« Reply #2 on: June 18, 2014, 07:58:38 AM »
Health care seems to work pretty much the same as ever. Do you mean how health insurance works? Or both?

Basically, most people still get health insurance through their employers. But if you want to buy your own coverage for whatever reason, you can't be denied because of pre-existing medical conditions and the application forms are pretty much just name/age/payment type like buying anything else (no more 20 page long medical questionnaires to determine what price you should pay). It depends which state you live in to determine your options for buying coverage. I'm in Minnesota, so I can use websites like e-healthinsurance.com, my state's insurance exchange website (MNsure), an insurance broker, or even go direct to the source (like Medica insurance) to buy coverage. Coverage options include the type of insurance that involves co-pays (this has a name but I can't think of it right now--these are sometimes very expensive but they cover everything, so can be referred to as the 'Cadillac plans' sometimes in the media) or a high deductible health plan (HDHP), which means you pay up to a certain dollar amount before insurance kicks in anything (my deductible is $2,750 for the year, so I pay the first $2,750 of all my health care costs, and then insurance would pay anything above that). I use funds in an HSA (health savings account) to pay for the deductible costs (when I get a bill from a doctor, I pay using the debit card connected to my HSA account).

As for care, most medical providers (hospitals & doctors) in my area take all the major insurance providers in my state, so I don't have to think about this much.
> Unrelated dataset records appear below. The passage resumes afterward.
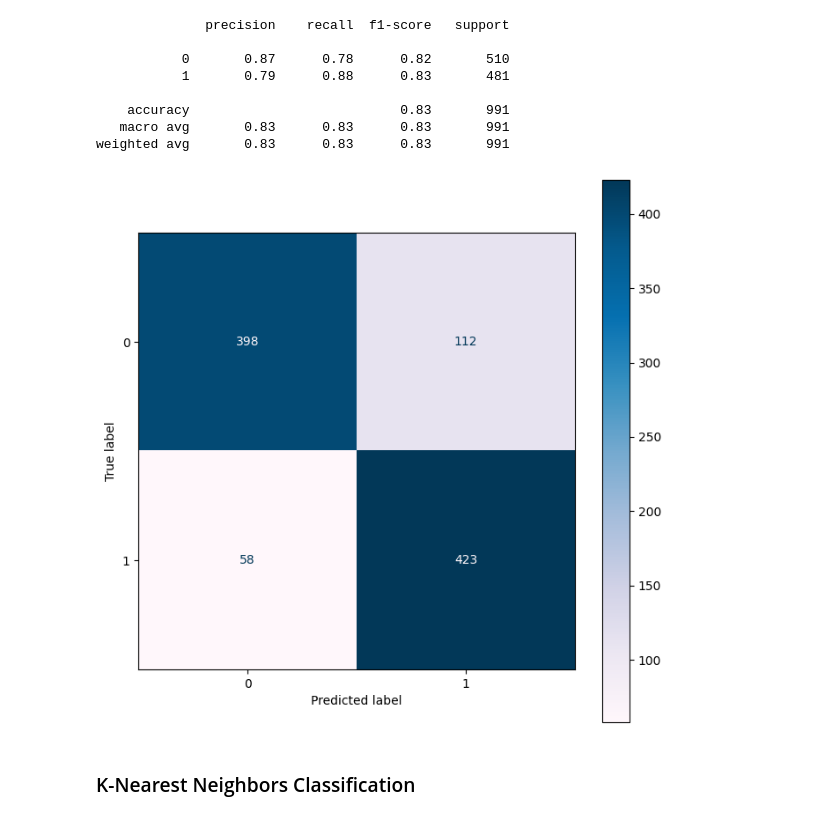
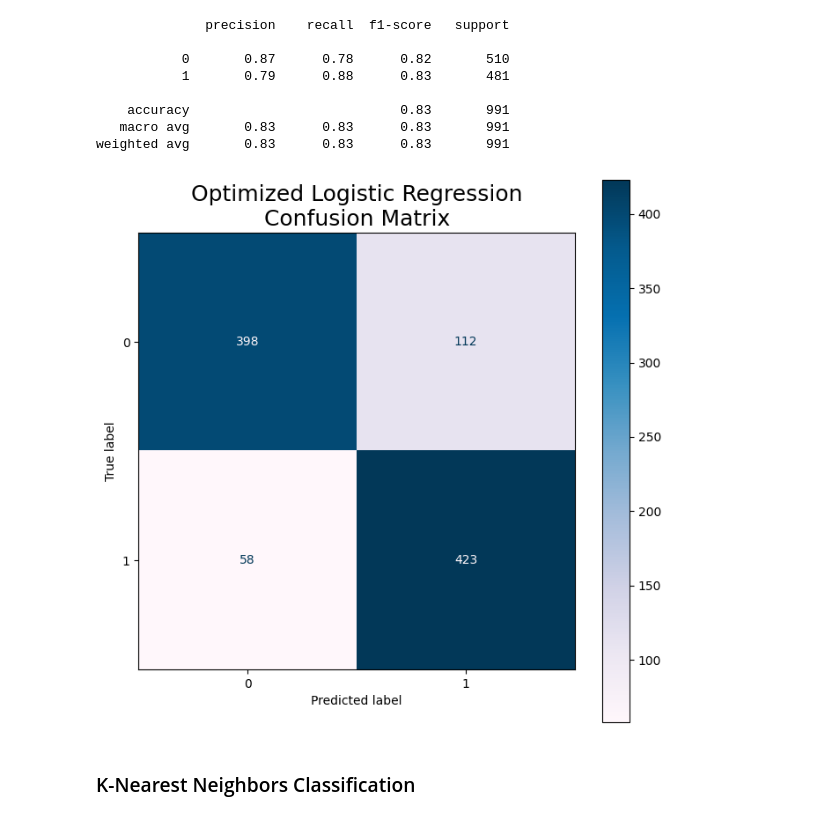
Before and after one commit to dmehta94/project-3-reddit-nlp-litigation-analysis, a Jupyter notebook: code/analysis.ipynb, the cells around one changed output. Cells and saved outputs as stored; diff of their text form; code cells hidden in the pictures.

Commit message:
Figures saved, notebook complete, and README.md complete.

```diff
--- a/code/analysis.ipynb
+++ b/code/analysis.ipynb
@@ -585,12 +589,14 @@ weighted avg       0.83      0.83      0.83       991
 # %%
 fig, ax = plt.subplots(figsize = (8,8))
 ConfusionMatrixDisplay.from_estimator(logreg_gs.best_estimator_,
                                       processed_test,
                                       y_test,
                                       cmap = 'PuBu',
-                                      ax = ax);
+                                      ax = ax)
+plt.title('Optimized Logistic Regression\nConfusion Matrix', fontdict = {'fontsize': 18})
+plt.savefig('../images/logreg_confusion.png', dpi = 300);
 # %% [output]
-[figure, old version]
+[figure, new version]
 # %% [markdown]
 ### K-Nearest Neighbors Classification
 # %%
```
Also changed, not shown: parts of 10 cells of this notebook, 8 other files.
I just go to my doctor for a check-up once a year or if I get really sick, and insurance pays whatever they're going to pay, and then I pay my portion (with the ACA now, though, my annual check-up and tests are 100% covered, no co-pay). Same deal at the pharmacy, except now birth control is covered 100% so no cost to me anymore.